By Dr. William Welburn, vice president for inclusive excellence
May 25 marks the first anniversary of the death of George Floyd. His death has become a symbol for Black, Latinx and Indigenous people who have lost their lives, become severely injured or otherwise traumatized in encounters with individuals within our nation’s law enforcement community. Over the past year, as we have all struggled to keep going amid a global pandemic, the names of Floyd, Breonna Taylor, Ahmaud Arbry, Jacob Blake and Mario Gonzalez Arenales are among the many whose names and stories have transcended cultural lines in a resolution to seek racial justice, promote human dignity and confront trauma in Black, brown and Indigenous communities.

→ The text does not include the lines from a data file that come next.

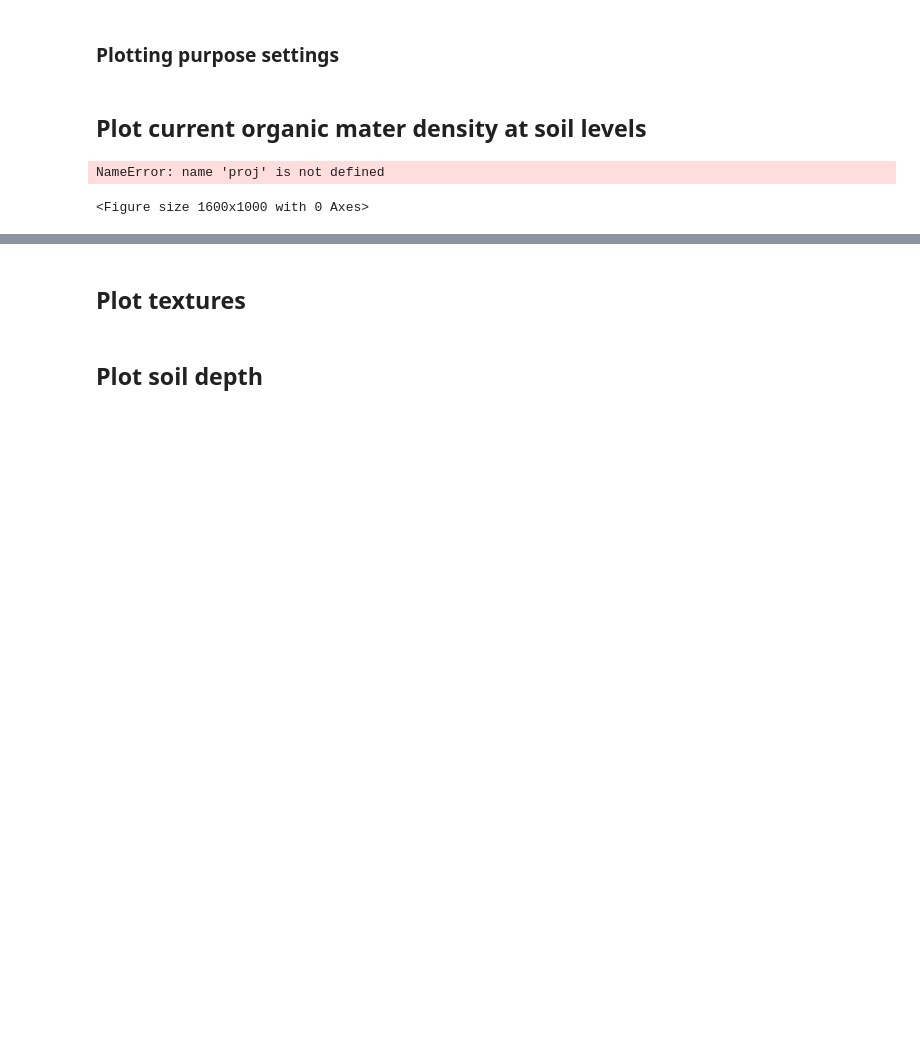
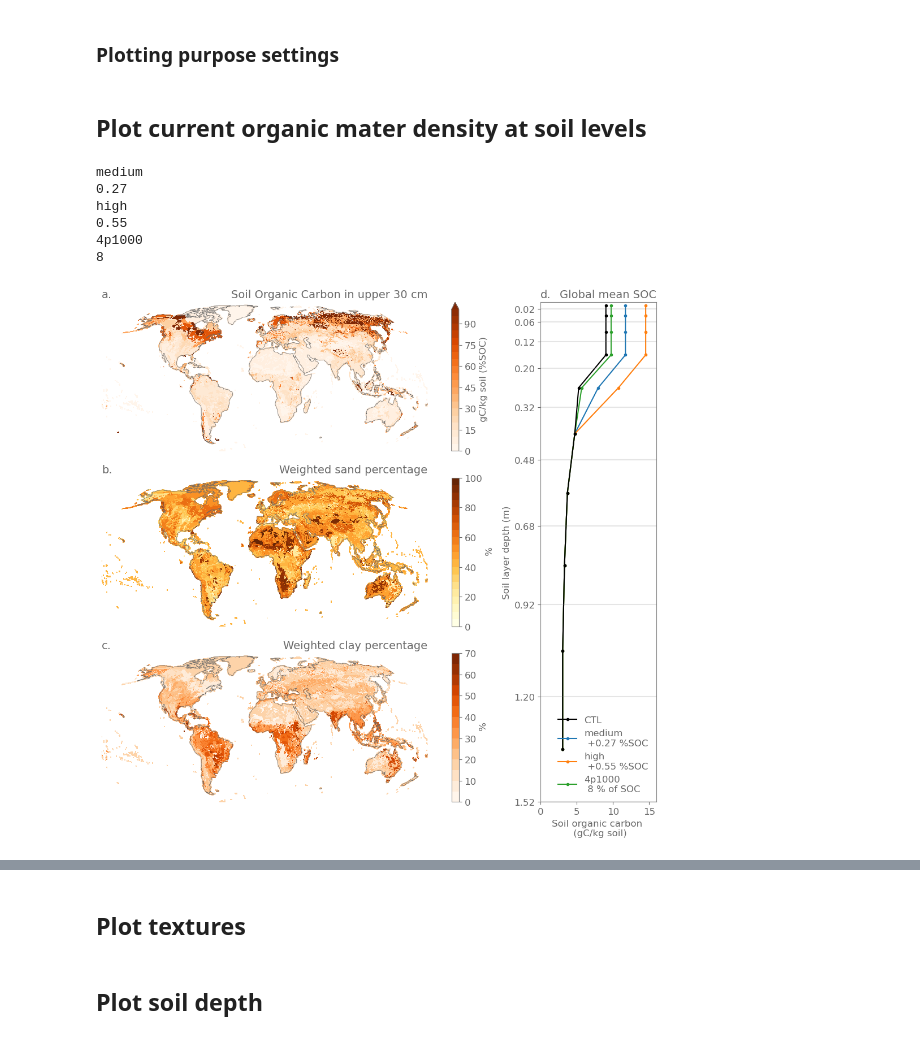
Before and after one commit to Ivanderkelen/Vanderkelen_etal_2025_BG, a Jupyter notebook: notebooks/plot_input.ipynb, the cells around one changed output, grey strips where cells are left out. Cells and saved outputs as stored; diff of their text form; code cells hidden in the pictures; blank space fills up the shorter version.

```diff
--- a/notebooks/plot_input.ipynb
+++ b/notebooks/plot_input.ipynb
@@ -44,7 +44,8 @@ density, based on standard density of peat soils
 #inputdir = '/project/s1207/ivanderk/scratch/processing_4p1000/'
 #figdir = '/users/ivanderk/notebooks_4p1000/figures/'
 inputdir = '/dodrio/scratch/projects/2022_200/project_output/rcs/CORDEXBE2/innev/4p1000/processing_4p1000/CTSM_hcru_inputdata/'
-figdir = '/dodrio/scratch/projects/2022_200/project_output/rcs/CORDEXBE2/innev/4p1000/4p1000/figures/'
+figdir = '/dodrio/scratch/projects/2022_200/project_output/rcs/CORDEXBE2/innev/4p1000/Vanderkelen_etal_2025_BG/figures/'
+datadir = '/dodrio/scratch/projects/2022_200/project_output/rcs/CORDEXBE2/innev/4p1000/Vanderkelen_etal_2025_data_topublish/'
 
 filename_ctsm52 = 'surfdata_360x720cru_hist_16pfts_CMIP6_2000_c230915.nc'
 
@@ -54,7 +55,7 @@ ds_input_ctsm52 = xr.open_dataset(inputdir+filename_ctsm52)
 
 # load scenarios
 scenarios = ['CTL', 'medium','high','4p1000']
-inputdir_4p1000 = '/project/s1207/ivanderk/scratch/processing_4p1000/surfdata_4p1000/'
+inputdir_4p1000 = inputdir# '/project/s1207/ivanderk/scratch/processing_4p1000/surfdata_4p1000/'
 d_input_scen = {}
 for scenario in scenarios:
     filename_clm5_scenario = 'surfdata_360x720cru_16pfts_Irrig_CMIP6_simyr2000_c170824_'+scenario+'.nc'
@@ -175,9 +172,16 @@ for scenario in scenarios:
 
     # save per scenario in dictionary
     d_orgc_20y[scenario] = da_orgc_20y
+# %% [output]
+medium
+0.27
+high
+0.55
+4p1000
+8
 # %%
 cmap='Oranges'
-
+%matplotlib inline
 
 import matplotlib.gridspec as gridspec
 
@@ -202,6 +206,10 @@ ax.coastlines(color='dimgray', linewidth=0.5)
 ax.set_title(label, loc='left')
 ax.set_extent([-180,180,-63,90], crs=ccrs.PlateCarree())
 ax.axis('off')
+
+
+# saving
+da_orgc.isel(nlevsoi=range(0,4)).weighted(da_toplot['nlevsoi']).mean(dim='nlevsoi').where(landmask).to_dataset(name=da_orgc.name).to_netcdf(datadir+'soil_organic_carbon_first30cm.nc')
 
 # plot pct sand/clay
 
@@ -240,6 +248,9 @@ ax.coastlines(color='dimgray', linewidth=0.5)
 ax.set_extent([-180,180,-63,90], crs=ccrs.PlateCarree())
 ax.axis('off');
 
+# saving
+da_pct_clay_2d.where(landmask).to_dataset(name=da_pct_clay_2d.name).to_netcdf(datadir+'pct_clay.nc')
+da_pct_sand_2d.where(landmask).to_dataset(name=da_pct_sand_2d.name).to_netcdf(datadir+'pct_sand.nc')
 
 # plot profiles
 ax = fig.add_subplot(gs[:, -3:-1])
@@ -258,38 +269,37 @@ for scenario in scenarios:
 ax.plot(da_region, levsoi[:10], marker='.', color='black', label='CTL')
 
 #get handles and labels
 handles, labels_legend = ax.get_legend_handles_labels()
 
 #specify order of items in legend
 order = [3,0,1,2]
 
 #add legend to plot
 plt.legend([handles[idx] for idx in order], [labels_legend[idx] for idx in order], loc='lower right', frameon=False, fontsize=12)
 
 
 xlims = [-0,16]
 
 ax.set_ylabel('Soil layer depth (m)');
 ax.set_xlabel('Soil organic carbon \n (gC/kg soil)');
 
 ax.hlines(levsoi_depth, xlims[0],xlims[1], color='grey', alpha=0.2, label='z$_{i,h}$')
 #ax.hlines(levsoi_depth[7],xlims[0],xlims[1], color='darkgrey', alpha=1)
 ax.vlines(0, max(levgrnd_depth),0, color='grey', alpha=0.5)
 
 ax.set_xlim([xlims[0],xlims[1]])
 ax.set_yticks(levsoi_depth)
 
 ax.set_title('Global mean SOC', loc='right' );
 ax.set_title(label, loc='left')
 ax.set_ylim([max(levsoi_depth[:10]),0]);
 
 
-fig.tight_layout()
-
-fig.savefig(figdir+'input_som.png', bbox_inches='tight')
+plt.tight_layout()
+plt.savefig(figdir+'input_som.png', bbox_inches='tight')
+plt.show()
 # %% [output]
-NameError: name 'proj' is not defined
-<Figure size 1600x1000 with 0 Axes>
+[figure, added]
 # %%
 
 plt.figure(figsize=(12,5))
```
Also changed, not shown: parts of 5 cells of this notebook, 5 other files.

Dr. David Williams, a Harvard professor and 2017 Ralph Metcalfe chair at Marquette University, recently said in an interview, “There’s a body of evidence emerging that suggests these incidents are having a negative impact not just on [victims’] family members, but there’s a broader community grieving; there’s a broader ‘threat’ to the community; there’s a broader increase in personal vulnerability that’s having mental health consequences… We are still in the beginning of understanding of what is happening.”
This Tuesday, we have an opportunity to sustain our continued commitment generated in the wake of George Floyd’s death at the knee of convicted officer Derek Chauvin. Whether alone or in the company of others, we can all take a pause for 8 minutes and 46 seconds to reflect on what a just society looks like, and the end of the criminalization of communities of people who continue to work through trauma historically rooted and experienced in our times. It is also a moment for discernment, asking ourselves what justice and peace might actually look like in our broken world.